Our native red fox, a common visitor to the reserve, is the largest of the world’s true foxes and one of its most widely distributed. It is found across the entire Northern Hemisphere including most of North America, Europe and Asia, as well as in parts of North Africa.
 The red fox’s scientific name is Vulpes vulpes. From this we derive the word vulpine, defined by Collins English Dictionary thus:
vulpine (ˈvʌlpaɪn) adj
1. (Zoology) Also: vulpecular of, relating to, or resembling a fox
2. possessing the characteristics often attributed to foxes; crafty, clever,etc
[C17:from Latin vulpīnus foxlike, from vulpēsa fox]
 Despite its name, red fox, the species often produces individuals with other colourings, including leucistic and melanistic individuals.
Rare examples of leucistic  and melanistic  foxes, both the same species as the red fox (Vulpes vulpes).
 Historically, wherever the British went a-building their empire, they took the fox with them to hunt for sport. British settlers introduced foxes into Australia in the 1830s and 1840s for that very reason. Since then, the Australian red fox population has grown to more than 7 million, one of the continent’s most destructive invasive species.

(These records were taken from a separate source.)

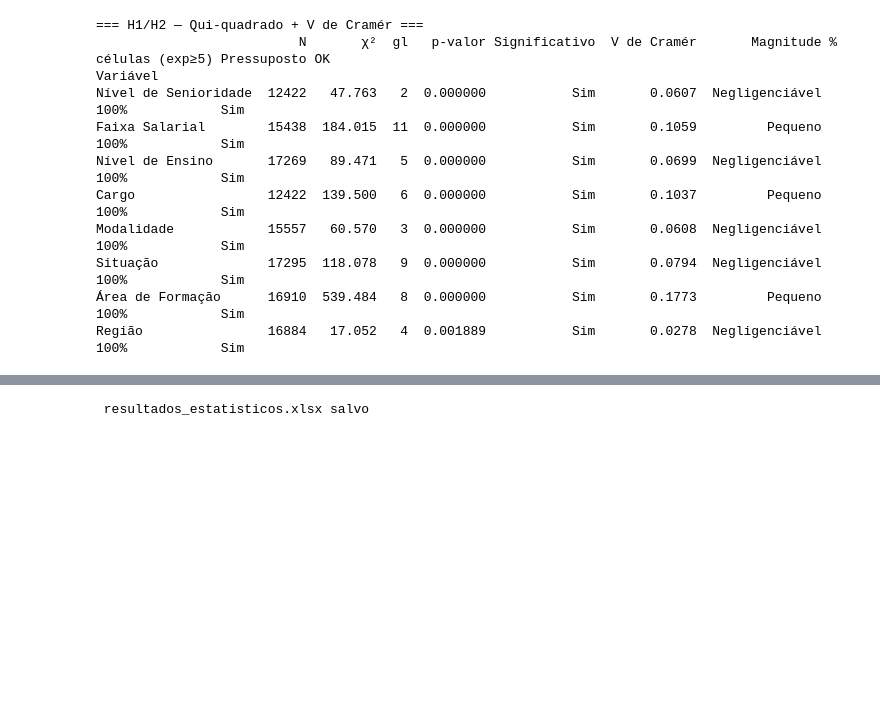
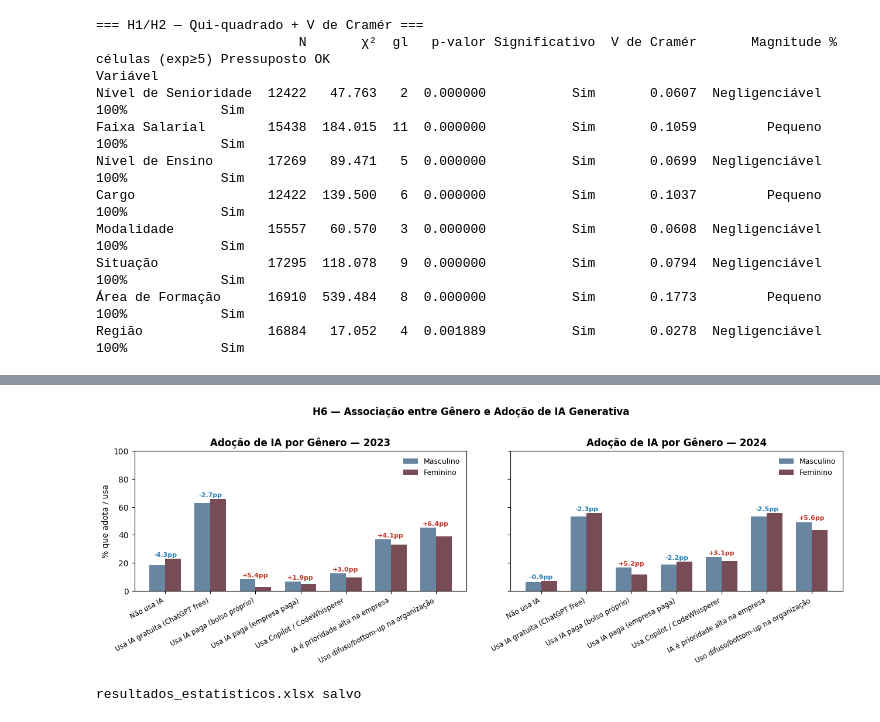
Before and after one commit to julliebelmonte/stateofdata, a Jupyter notebook: state_of_data_genero.ipynb, the cells around one changed output, grey strips where cells are left out. Cells and saved outputs as stored; diff of their text form; code cells hidden in the pictures; blank space fills up the shorter version.

```diff
--- a/state_of_data_genero.ipynb
+++ b/state_of_data_genero.ipynb
@@ -1190,0 +1419,88 @@ Região: Sul            3044            0.0722  1.0748  [0.989, 1.169]  0.090758
+# %%
+df_ia = df[df['ano_pesquisa'].isin(['2023', '2024'])].copy()
+
+def chi2_cramer_ia(df_sub, feat, ano_label):
+    sub = df_sub.dropna(subset=[feat, 'genero'])
+    if sub['genero'].nunique() < 2:
+        return None
+    ct = pd.crosstab(sub['genero'], sub[feat])
+    if ct.shape[1] < 2:
+        return None
+
+    chi2, p, _, _ = chi2_contingency(ct, correction=False)
+    n = ct.values.sum()
+    v = np.sqrt(chi2 / (n * (min(ct.shape) - 1)))
+
+    def _pct_ic(index_label):
+        if index_label not in ct.index:
+            return np.nan, (np.nan, np.nan)
+        row   = ct.loc[index_label]
+        n_usa = int(row.get(1, 0))
+        n_tot = int(row.sum())
+        return (n_usa / n_tot * 100 if n_tot > 0 else np.nan,
+                wilson_ic(n_usa, n_tot))
+
+    pct_m, ic_m = _pct_ic('Masculino')
+    pct_f, ic_f = _pct_ic('Feminino')
+
+    return {
+        'Ano':             ano_label,
+        'Feature':         IA_FEATURE_LABELS.get(feat, feat),
+        '% Masculino':     round(pct_m, 1),
+        'IC 95% Masc':     f'[{ic_m[0]:.3f}, {ic_m[1]:.3f}]',
+        '% Feminino':      round(pct_f, 1),
+        'IC 95% Fem':      f'[{ic_f[0]:.3f}, {ic_f[1]:.3f}]',
+        'Gap (M−F) pp':    round(pct_m - pct_f, 1),
+        'χ²':              round(chi2, 3),
+        'p-valor':         round(p, 6),
+        'V de Cramér':     round(v, 4),
+        'Sig.':            ('***' if p < 0.001 else '**' if p < 0.01
+                            else '*' if p < 0.05 else 'n.s.'),
+    }
+
+
+rows_h6 = []
+for ano in ['2023', '2024']:
+    sub_ano = df_ia[df_ia['ano_pesquisa'] == ano]
+    for feat in IA_FEATURES_MODELO_B:
+        r = chi2_cramer_ia(sub_ano, feat, ano)
+        if r:
+            rows_h6.append(r)
+
+for feat in IA_FEATURES_MODELO_B:
+    r = chi2_cramer_ia(df_ia, feat, '2023–2024')
+    if r:
+        rows_h6.append(r)
+
+df_h6 = pd.DataFrame(rows_h6)
+
+for ano in ['2023', '2024', '2023–2024']:
+    print(f'\n── H6 — {ano} ──')
+    print(df_h6[df_h6['Ano'] == ano].to_string(index=False))
+
+# Gráfico H6
+fig, axes = plt.subplots(1, 2, figsize=(13, 4.5), sharey=True)
+for ax, ano in zip(axes, ['2023', '2024']):
+    sub = df_h6[df_h6['Ano'] == ano].set_index('Feature')
+    x   = np.arange(len(sub))
+    w   = 0.35
+    ax.bar(x - w/2, sub['% Masculino'], w, color='#517493', alpha=0.87, label='Masculino')
+    ax.bar(x + w/2, sub['% Feminino'],  w, color='#64313E', alpha=0.87, label='Feminino')
+    for xi, (vm, vf) in enumerate(zip(sub['% Masculino'], sub['% Feminino'])):
+        gap = vm - vf
+        cor = '#C0392B' if gap > 0 else '#2980B9'
+        ax.text(xi, max(vm, vf) + 1.5, f'{gap:+.1f}pp',
+                ha='center', fontsize=8, color=cor, fontweight='bold')
+    ax.set_xticks(x)
+    ax.set_xticklabels(sub.index, rotation=28, ha='right', fontsize=8.5)
+    ax.set_ylabel('% que adota / usa' if ano == '2023' else '')
+    ax.set_ylim(0, 100)
+    ax.set_title(f'Adoção de IA por Gênero — {ano}', fontweight='bold')
+    ax.legend(frameon=False, fontsize=9)
+
+plt.suptitle('H6 — Associação entre Gênero e Adoção de IA Generativa',
+             fontsize=12, fontweight='bold', y=1.01)
+plt.tight_layout()
+plt.savefig('figures/3_6_h6_ia_genero.png', dpi=150, bbox_inches='tight')
+plt.show()
+# %% [output]
@@ -1191 +1524,2 @@ Região: Sul            3044            0.0722  1.0748  [0.989, 1.169]  0.090758
+[figure, added]
 # %%
```
Also changed, not shown: parts of 51 cells of this notebook, 14 other files.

 The red fox is listed as of least concern by the IUCN.
 Males are called tods or dogs, females are called vixens, and very young cubs are known as kits.
 Their tail is long, 70 percent of the total head and body length.

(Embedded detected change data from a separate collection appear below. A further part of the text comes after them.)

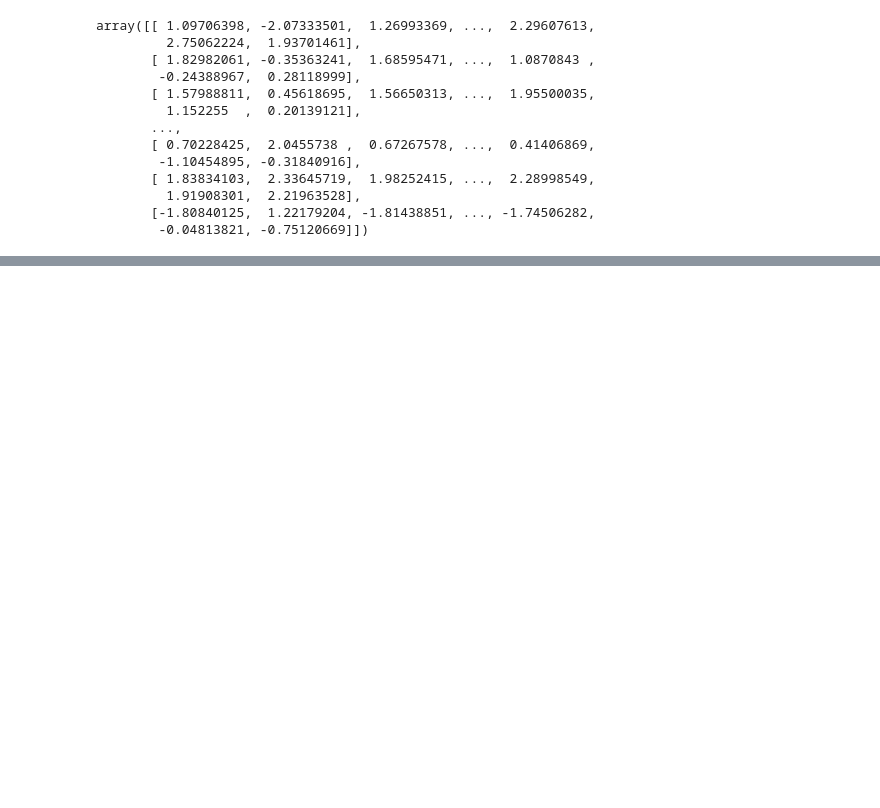
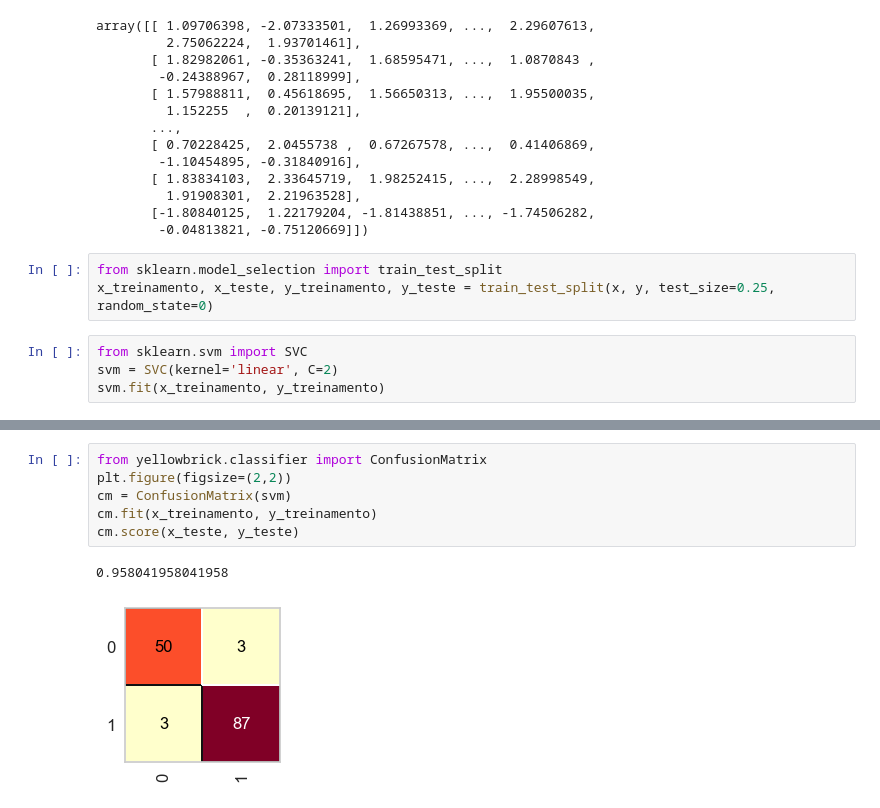
Before and after one commit to taykas/MachineLearning_BOSCH, a Jupyter notebook: breast_cancer.ipynb, the cells around one changed output, grey strips where cells are left out. Cells and saved outputs as stored; diff of their text form; blank space fills up the shorter version.

```diff
--- a/breast_cancer.ipynb
+++ b/breast_cancer.ipynb
@@ -90,3 +90,10 @@ array([[ 1.09706398, -2.07333501,  1.26993369, ...,  2.29607613,
          1.91908301,  2.21963528],
        [-1.80840125,  1.22179204, -1.81438851, ..., -1.74506282,
         -0.04813821, -0.75120669]])
+# %%
+from sklearn.model_selection import train_test_split
+x_treinamento, x_teste, y_treinamento, y_teste = train_test_split(x, y, test_size=0.25, random_state=0)
+# %%
+from sklearn.svm import SVC
+svm = SVC(kernel='linear', C=2)
+svm.fit(x_treinamento, y_treinamento)
@@ -92,0 +109,9 @@ array([[ 1.09706398, -2.07333501,  1.26993369, ...,  2.29607613,
+# %%
+from yellowbrick.classifier import ConfusionMatrix
+plt.figure(figsize=(2,2))
+cm = ConfusionMatrix(svm)
+cm.fit(x_treinamento, y_treinamento)
+cm.score(x_teste, y_teste)
+# %% [output]
+0.958041958041958
+[figure, added]
```
Also changed, not shown: parts of 15 cells of this notebook.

 Forty-five subspecies are currently recognised; here are four of them:
 Sierra Nevada red fox: Vulpes vulpes necator;  the Ezo red fox (Vulpes vulpes schrencki);  the Japanese red fox (Vulpes vulpes japonica);  Vulpes vulpes anatolica, the Turkish red fox.

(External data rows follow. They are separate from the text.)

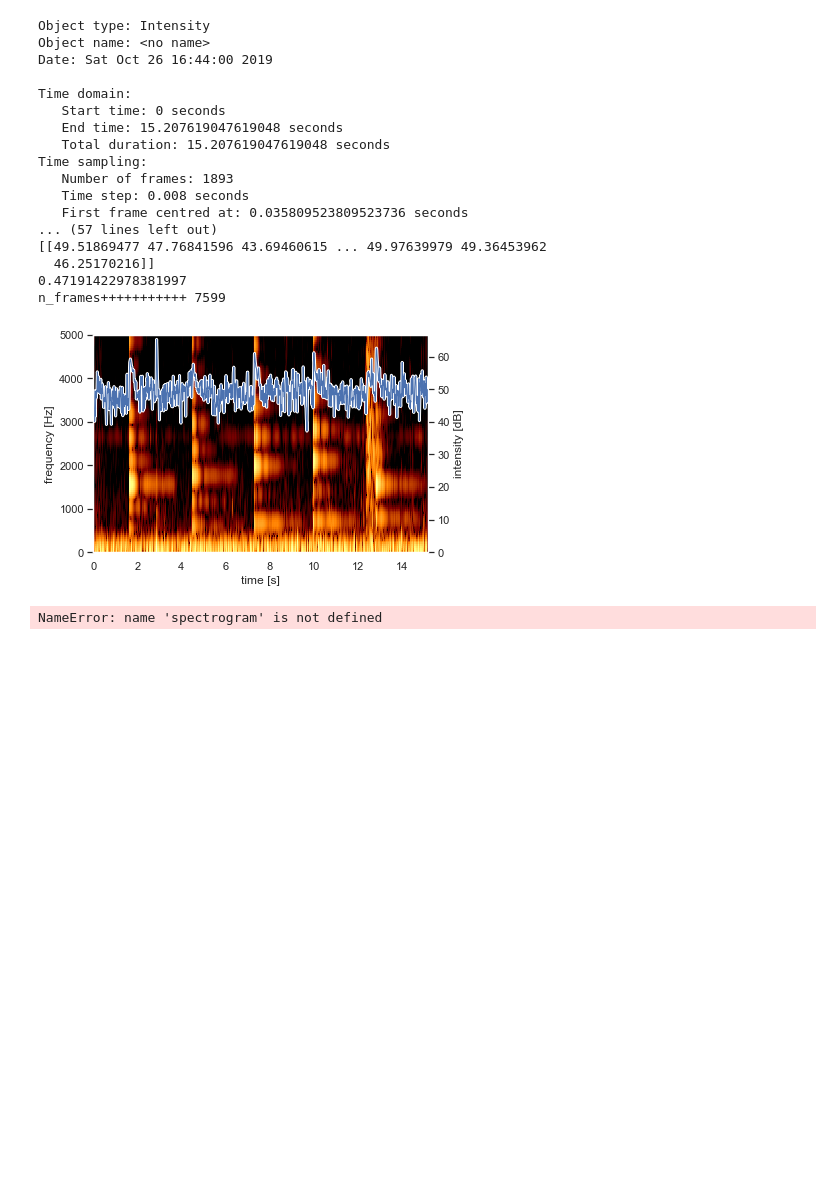
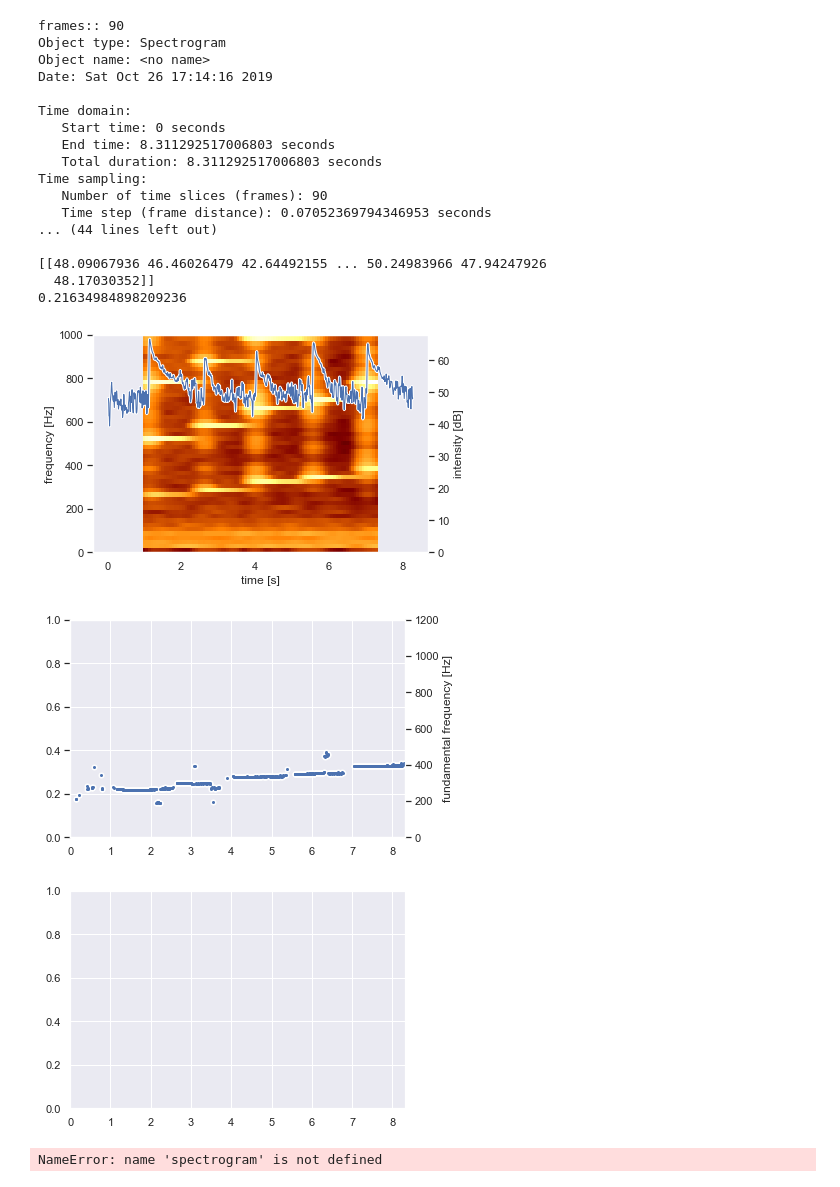
Before and after one commit to ScorpionXiezi/RhythmHound, a Jupyter notebook: Untitled.ipynb, the cells around one changed output. Drawn from its saved outputs; the diff is of its cells as text; code cells hidden in the pictures; blank space fills up the shorter version.

Commit message:
Convert wav to pitch frames

```diff
--- a/Untitled.ipynb
+++ b/Untitled.ipynb
@@ -26,7 +26,7 @@ import seaborn as sns
 sns.set() # Use seaborn's default style to make attractive graphs
 
 # Plot nice figures using Python's "standard" matplotlib library
-snd = parselmouth.Sound("Demo.wav")
+snd = parselmouth.Sound("Demo 2.wav")
 plt.figure()
 plt.plot(snd.xs(), snd.values.T)
 plt.xlim([snd.xmin, snd.xmax])
@@ -46,52 +46,76 @@ def draw_spectrogram(spectrogram, dynamic_range=70):
 
 def draw_intensity(intensity):
     plt.plot(intensity.xs(), intensity.values.T, linewidth=3, color='w')
     plt.plot(intensity.xs(), intensity.values.T, linewidth=1)
     plt.grid(False)
     plt.ylim(0)
     plt.ylabel("intensity [dB]")
 
+def draw_pitch(pitch):
+    # Extract selected pitch contour, and
+    # replace unvoiced samples by NaN to not plot
+    pitch_values = pitch.selected_array['frequency']
+    pitch_values[pitch_values==0] = np.nan
+    plt.plot(pitch.xs(), pitch_values, 'o', markersize=5, color='w')
+    plt.plot(pitch.xs(), pitch_values, 'o', markersize=2)
+    plt.grid(False)
+    plt.ylim(0, pitch.ceiling)
+    plt.ylabel("fundamental frequency [Hz]")
+
 intensity = snd.to_intensity()
-spectrogram = snd.to_spectrogram()
 
-print(intensity)
+pre_emphasized_snd = snd.copy()
+pre_emphasized_snd.pre_emphasize()
+spectrogram = pre_emphasized_snd.to_spectrogram(window_length=1, maximum_frequency=1000)
+
+n_frames = parselmouth.Spectrogram.get_number_of_frames(spectrogram)
+print("frames::" , n_frames)
 print(spectrogram)
-n_frames = parselmouth.Spectrogram.get_number_of_frames(spectrogram)
 
 pitch = snd.to_pitch()
 print(pitch)
 
 print(intensity.values)
 print(np.amax(spectrogram.values))
-print("n_frames+++++++++++", n_frames)
-for i in range(1, n_frames):
-    i = i
+
 plt.figure()
 draw_spectrogram(spectrogram)
 plt.twinx()
 draw_intensity(intensity)
 
+parselmouth.Pitch.as_array()
+
+plt.figure()
+#draw_spectrogram(spectrogram)
+plt.twinx()
+pitch = parselmouth.Pitch.kill_octave_jumps(pitch)
+draw_pitch(pitch)
+plt.xlim([snd.xmin, snd.xmax])
+plt.show()
+
 plt.xlim([snd.xmin, snd.xmax])
 plt.show() # or plt.savefig("spectrogram.pdf")
 # %% [output]
-Object type: Intensity
+frames:: 90
+Object type: Spectrogram
 Object name: <no name>
-Date: Sat Oct 26 16:44:00 2019
+Date: Sat Oct 26 17:14:16 2019
 
 Time domain:
    Start time: 0 seconds
-   End time: 15.207619047619048 seconds
-   Total duration: 15.207619047619048 seconds
+   End time: 8.311292517006803 seconds
+   Total duration: 8.311292517006803 seconds
 Time sampling:
-   Number of frames: 1893
-   Time step: 0.008 seconds
-   First frame centred at: 0.035809523809523736 seconds
-... (57 lines left out)
-[[49.51869477 47.76841596 43.69460615 ... 49.97639979 49.36453962
-  46.25170216]]
-0.47191422978381997
-n_frames+++++++++++ 7599
+   Number of time slices (frames): 90
+   Time step (frame distance): 0.07052369794346953 seconds
+... (44 lines left out)
+
+[[48.09067936 46.46026479 42.64492155 ... 50.24983966 47.94247926
+  48.17030352]]
+0.21634984898209236
-[figure, old version]
+[figure, new version]
+[figure, added]
+[figure, added]
 # %%
 print(spectrogram)
 # %% [output]
```
Also changed, not shown: parts of 1 cell of this notebook, 1 other file.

 A fox’s hearing is acute and it can hear the squeaking of a mouse from 100 metres away.
 Foxes are omnivores. Out in the countryside, their diet is made up of invertebrates such as insect larvae, earthworms and beetles, and small mammals and birds. They will eat eggs if they can get them and have a fondness for autumn fruits, particularly blackberries. In town, urban foxes raid our waste bins and eat almost anything that we eat, which is not always good for them: the excess of fat and sugar in fast food is no better for a fox than it is for us.
Very interesting- thank you – particularly fact four – quite shocking – I still can’t understand that strange mentality- the need to hunt.
I agree – but there seems to be an increasing number of people taking up hunting of one kind or another.